#### [What the task asks]
Could every line of the data be printed exactly as it reads?

#### [Source data]

-- Opening Marker --

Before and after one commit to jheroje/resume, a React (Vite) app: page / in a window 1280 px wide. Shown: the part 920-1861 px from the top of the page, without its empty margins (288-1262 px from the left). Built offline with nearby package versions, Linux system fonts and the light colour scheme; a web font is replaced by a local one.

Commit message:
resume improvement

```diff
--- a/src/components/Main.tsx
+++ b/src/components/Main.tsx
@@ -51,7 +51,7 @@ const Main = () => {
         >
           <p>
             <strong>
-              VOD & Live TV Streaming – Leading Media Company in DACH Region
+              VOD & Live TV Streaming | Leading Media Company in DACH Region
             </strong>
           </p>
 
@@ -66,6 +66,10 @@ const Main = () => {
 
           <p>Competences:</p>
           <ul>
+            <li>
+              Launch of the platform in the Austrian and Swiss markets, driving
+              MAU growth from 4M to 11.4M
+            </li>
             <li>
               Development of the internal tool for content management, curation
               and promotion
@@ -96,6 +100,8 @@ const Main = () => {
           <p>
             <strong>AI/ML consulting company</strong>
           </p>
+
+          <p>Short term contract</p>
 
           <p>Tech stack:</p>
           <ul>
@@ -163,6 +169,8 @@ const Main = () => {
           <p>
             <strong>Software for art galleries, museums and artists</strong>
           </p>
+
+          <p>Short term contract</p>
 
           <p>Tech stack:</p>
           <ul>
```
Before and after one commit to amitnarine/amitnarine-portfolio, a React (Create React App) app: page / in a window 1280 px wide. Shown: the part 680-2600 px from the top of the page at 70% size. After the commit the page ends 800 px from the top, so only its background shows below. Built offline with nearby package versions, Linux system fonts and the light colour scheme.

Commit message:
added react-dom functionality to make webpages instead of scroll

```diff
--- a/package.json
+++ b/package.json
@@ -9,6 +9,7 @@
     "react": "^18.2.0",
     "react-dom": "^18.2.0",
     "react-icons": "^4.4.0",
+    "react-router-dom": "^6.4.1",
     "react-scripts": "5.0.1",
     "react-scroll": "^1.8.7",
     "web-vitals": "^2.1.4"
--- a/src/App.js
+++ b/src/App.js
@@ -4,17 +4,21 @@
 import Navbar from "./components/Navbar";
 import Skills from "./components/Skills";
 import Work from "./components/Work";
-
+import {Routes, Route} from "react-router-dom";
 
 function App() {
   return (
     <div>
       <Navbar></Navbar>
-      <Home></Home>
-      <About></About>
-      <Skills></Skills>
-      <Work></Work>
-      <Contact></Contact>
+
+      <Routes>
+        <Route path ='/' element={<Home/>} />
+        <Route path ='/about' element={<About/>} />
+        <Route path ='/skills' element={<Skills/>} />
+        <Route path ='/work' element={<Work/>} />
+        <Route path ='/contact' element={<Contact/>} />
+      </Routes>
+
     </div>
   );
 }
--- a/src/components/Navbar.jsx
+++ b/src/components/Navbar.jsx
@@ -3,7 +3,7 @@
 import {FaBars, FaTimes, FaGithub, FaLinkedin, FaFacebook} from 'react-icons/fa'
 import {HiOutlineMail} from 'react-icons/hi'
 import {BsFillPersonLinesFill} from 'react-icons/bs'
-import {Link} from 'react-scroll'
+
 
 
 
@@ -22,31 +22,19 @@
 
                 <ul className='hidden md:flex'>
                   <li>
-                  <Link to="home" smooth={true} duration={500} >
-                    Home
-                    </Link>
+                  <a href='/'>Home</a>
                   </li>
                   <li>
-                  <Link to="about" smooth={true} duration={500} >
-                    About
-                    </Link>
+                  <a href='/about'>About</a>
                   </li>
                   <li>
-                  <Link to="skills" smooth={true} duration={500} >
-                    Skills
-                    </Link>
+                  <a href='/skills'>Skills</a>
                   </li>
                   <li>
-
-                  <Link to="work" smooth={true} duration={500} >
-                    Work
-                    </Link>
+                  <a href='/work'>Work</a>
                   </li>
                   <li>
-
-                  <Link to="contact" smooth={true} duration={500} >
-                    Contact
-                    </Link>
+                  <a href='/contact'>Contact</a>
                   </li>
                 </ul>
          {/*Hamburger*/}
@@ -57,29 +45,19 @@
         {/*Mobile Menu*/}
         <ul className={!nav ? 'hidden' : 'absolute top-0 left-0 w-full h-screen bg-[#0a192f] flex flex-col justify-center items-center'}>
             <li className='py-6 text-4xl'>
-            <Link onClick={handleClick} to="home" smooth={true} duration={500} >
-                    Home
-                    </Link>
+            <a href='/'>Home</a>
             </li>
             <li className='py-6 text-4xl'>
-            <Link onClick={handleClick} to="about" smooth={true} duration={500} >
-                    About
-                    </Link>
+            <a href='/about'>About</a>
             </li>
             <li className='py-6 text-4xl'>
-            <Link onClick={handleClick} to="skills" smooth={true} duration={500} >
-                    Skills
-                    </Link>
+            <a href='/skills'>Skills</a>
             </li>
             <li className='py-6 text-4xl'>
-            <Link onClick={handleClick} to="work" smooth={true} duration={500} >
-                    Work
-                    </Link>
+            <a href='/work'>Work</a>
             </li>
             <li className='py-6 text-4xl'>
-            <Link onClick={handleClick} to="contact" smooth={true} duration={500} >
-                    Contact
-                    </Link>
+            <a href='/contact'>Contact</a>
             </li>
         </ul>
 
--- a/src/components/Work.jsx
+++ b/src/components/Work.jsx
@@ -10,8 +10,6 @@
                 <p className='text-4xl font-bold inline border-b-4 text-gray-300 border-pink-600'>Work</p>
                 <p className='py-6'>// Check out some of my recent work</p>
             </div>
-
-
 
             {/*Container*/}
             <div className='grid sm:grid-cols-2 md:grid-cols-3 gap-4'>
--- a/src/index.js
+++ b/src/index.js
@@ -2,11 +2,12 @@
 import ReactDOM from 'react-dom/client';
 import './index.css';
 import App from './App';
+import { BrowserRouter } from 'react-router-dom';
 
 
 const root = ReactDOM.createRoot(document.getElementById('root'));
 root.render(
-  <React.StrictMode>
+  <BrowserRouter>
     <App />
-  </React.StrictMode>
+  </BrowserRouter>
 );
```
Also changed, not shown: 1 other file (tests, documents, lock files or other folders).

-- Closing Marker --

#### [Your solution]
Before and after one commit to jheroje/resume, a React (Vite) app: page / in a window 1280 px wide. Shown: the part 920-1861 px from the top of the page, without its empty margins (288-1262 px from the left). Built offline with nearby package versions, Linux system fonts and the light colour scheme; a web font is replaced by a local one.

Commit message:
resume improvement

```diff
--- a/src/components/Main.tsx
+++ b/src/components/Main.tsx
@@ -51,7 +51,7 @@ const Main = () => {
         >
           <p>
             <strong>
-              VOD & Live TV Streaming – Leading Media Company in DACH Region
+              VOD & Live TV Streaming | Leading Media Company in DACH Region
             </strong>
           </p>
 
@@ -66,6 +66,10 @@ const Main = () => {
 
           <p>Competences:</p>
           <ul>
+            <li>
+              Launch of the platform in the Austrian and Swiss markets, driving
+              MAU growth from 4M to 11.4M
+            </li>
             <li>
               Development of the internal tool for content management, curation
               and promotion
@@ -96,6 +100,8 @@ const Main = () => {
           <p>
             <strong>AI/ML consulting company</strong>
           </p>
+
+          <p>Short term contract</p>
 
           <p>Tech stack:</p>
           <ul>
@@ -163,6 +169,8 @@ const Main = () => {
           <p>
             <strong>Software for art galleries, museums and artists</strong>
           </p>
+
+          <p>Short term contract</p>
 
           <p>Tech stack:</p>
           <ul>
```
Before and after one commit to amitnarine/amitnarine-portfolio, a React (Create React App) app: page / in a window 1280 px wide. Shown: the part 680-2600 px from the top of the page at 70% size. After the commit the page ends 800 px from the top, so only its background shows below. Built offline with nearby package versions, Linux system fonts and the light colour scheme.

Commit message:
added react-dom functionality to make webpages instead of scroll

```diff
--- a/package.json
+++ b/package.json
@@ -9,6 +9,7 @@
     "react": "^18.2.0",
     "react-dom": "^18.2.0",
     "react-icons": "^4.4.0",
+    "react-router-dom": "^6.4.1",
     "react-scripts": "5.0.1",
     "react-scroll": "^1.8.7",
     "web-vitals": "^2.1.4"
--- a/src/App.js
+++ b/src/App.js
@@ -4,17 +4,21 @@
 import Navbar from "./components/Navbar";
 import Skills from "./components/Skills";
 import Work from "./components/Work";
-
+import {Routes, Route} from "react-router-dom";
 
 function App() {
   return (
     <div>
       <Navbar></Navbar>
-      <Home></Home>
-      <About></About>
-      <Skills></Skills>
-      <Work></Work>
-      <Contact></Contact>
+
+      <Routes>
+        <Route path ='/' element={<Home/>} />
+        <Route path ='/about' element={<About/>} />
+        <Route path ='/skills' element={<Skills/>} />
+        <Route path ='/work' element={<Work/>} />
+        <Route path ='/contact' element={<Contact/>} />
+      </Routes>
+
     </div>
   );
 }
--- a/src/components/Navbar.jsx
+++ b/src/components/Navbar.jsx
@@ -3,7 +3,7 @@
 import {FaBars, FaTimes, FaGithub, FaLinkedin, FaFacebook} from 'react-icons/fa'
 import {HiOutlineMail} from 'react-icons/hi'
 import {BsFillPersonLinesFill} from 'react-icons/bs'
-import {Link} from 'react-scroll'
+
 
 
 
@@ -22,31 +22,19 @@
 
                 <ul className='hidden md:flex'>
                   <li>
-                  <Link to="home" smooth={true} duration={500} >
-                    Home
-                    </Link>
+                  <a href='/'>Home</a>
                   </li>
                   <li>
-                  <Link to="about" smooth={true} duration={500} >
-                    About
-                    </Link>
+                  <a href='/about'>About</a>
                   </li>
                   <li>
-                  <Link to="skills" smooth={true} duration={500} >
-                    Skills
-                    </Link>
+                  <a href='/skills'>Skills</a>
                   </li>
                   <li>
-
-                  <Link to="work" smooth={true} duration={500} >
-                    Work
-                    </Link>
+                  <a href='/work'>Work</a>
                   </li>
                   <li>
-
-                  <Link to="contact" smooth={true} duration={500} >
-                    Contact
-                    </Link>
+                  <a href='/contact'>Contact</a>
                   </li>
                 </ul>
          {/*Hamburger*/}
@@ -57,29 +45,19 @@
         {/*Mobile Menu*/}
         <ul className={!nav ? 'hidden' : 'absolute top-0 left-0 w-full h-screen bg-[#0a192f] flex flex-col justify-center items-center'}>
             <li className='py-6 text-4xl'>
-            <Link onClick={handleClick} to="home" smooth={true} duration={500} >
-                    Home
-                    </Link>
+            <a href='/'>Home</a>
             </li>
             <li className='py-6 text-4xl'>
-            <Link onClick={handleClick} to="about" smooth={true} duration={500} >
-                    About
-                    </Link>
+            <a href='/about'>About</a>
             </li>
             <li className='py-6 text-4xl'>
-            <Link onClick={handleClick} to="skills" smooth={true} duration={500} >
-                    Skills
-                    </Link>
+            <a href='/skills'>Skills</a>
             </li>
             <li className='py-6 text-4xl'>
-            <Link onClick={handleClick} to="work" smooth={true} duration={500} >
-                    Work
-                    </Link>
+            <a href='/work'>Work</a>
             </li>
             <li className='py-6 text-4xl'>
-            <Link onClick={handleClick} to="contact" smooth={true} duration={500} >
-                    Contact
-                    </Link>
+            <a href='/contact'>Contact</a>
             </li>
         </ul>
 
--- a/src/components/Work.jsx
+++ b/src/components/Work.jsx
@@ -10,8 +10,6 @@
                 <p className='text-4xl font-bold inline border-b-4 text-gray-300 border-pink-600'>Work</p>
                 <p className='py-6'>// Check out some of my recent work</p>
             </div>
-
-
 
             {/*Container*/}
             <div className='grid sm:grid-cols-2 md:grid-cols-3 gap-4'>
--- a/src/index.js
+++ b/src/index.js
@@ -2,11 +2,12 @@
 import ReactDOM from 'react-dom/client';
 import './index.css';
 import App from './App';
+import { BrowserRouter } from 'react-router-dom';
 
 
 const root = ReactDOM.createRoot(document.getElementById('root'));
 root.render(
-  <React.StrictMode>
+  <BrowserRouter>
     <App />
-  </React.StrictMode>
+  </BrowserRouter>
 );
```
Also changed, not shown: 1 other file (tests, documents, lock files or other folders).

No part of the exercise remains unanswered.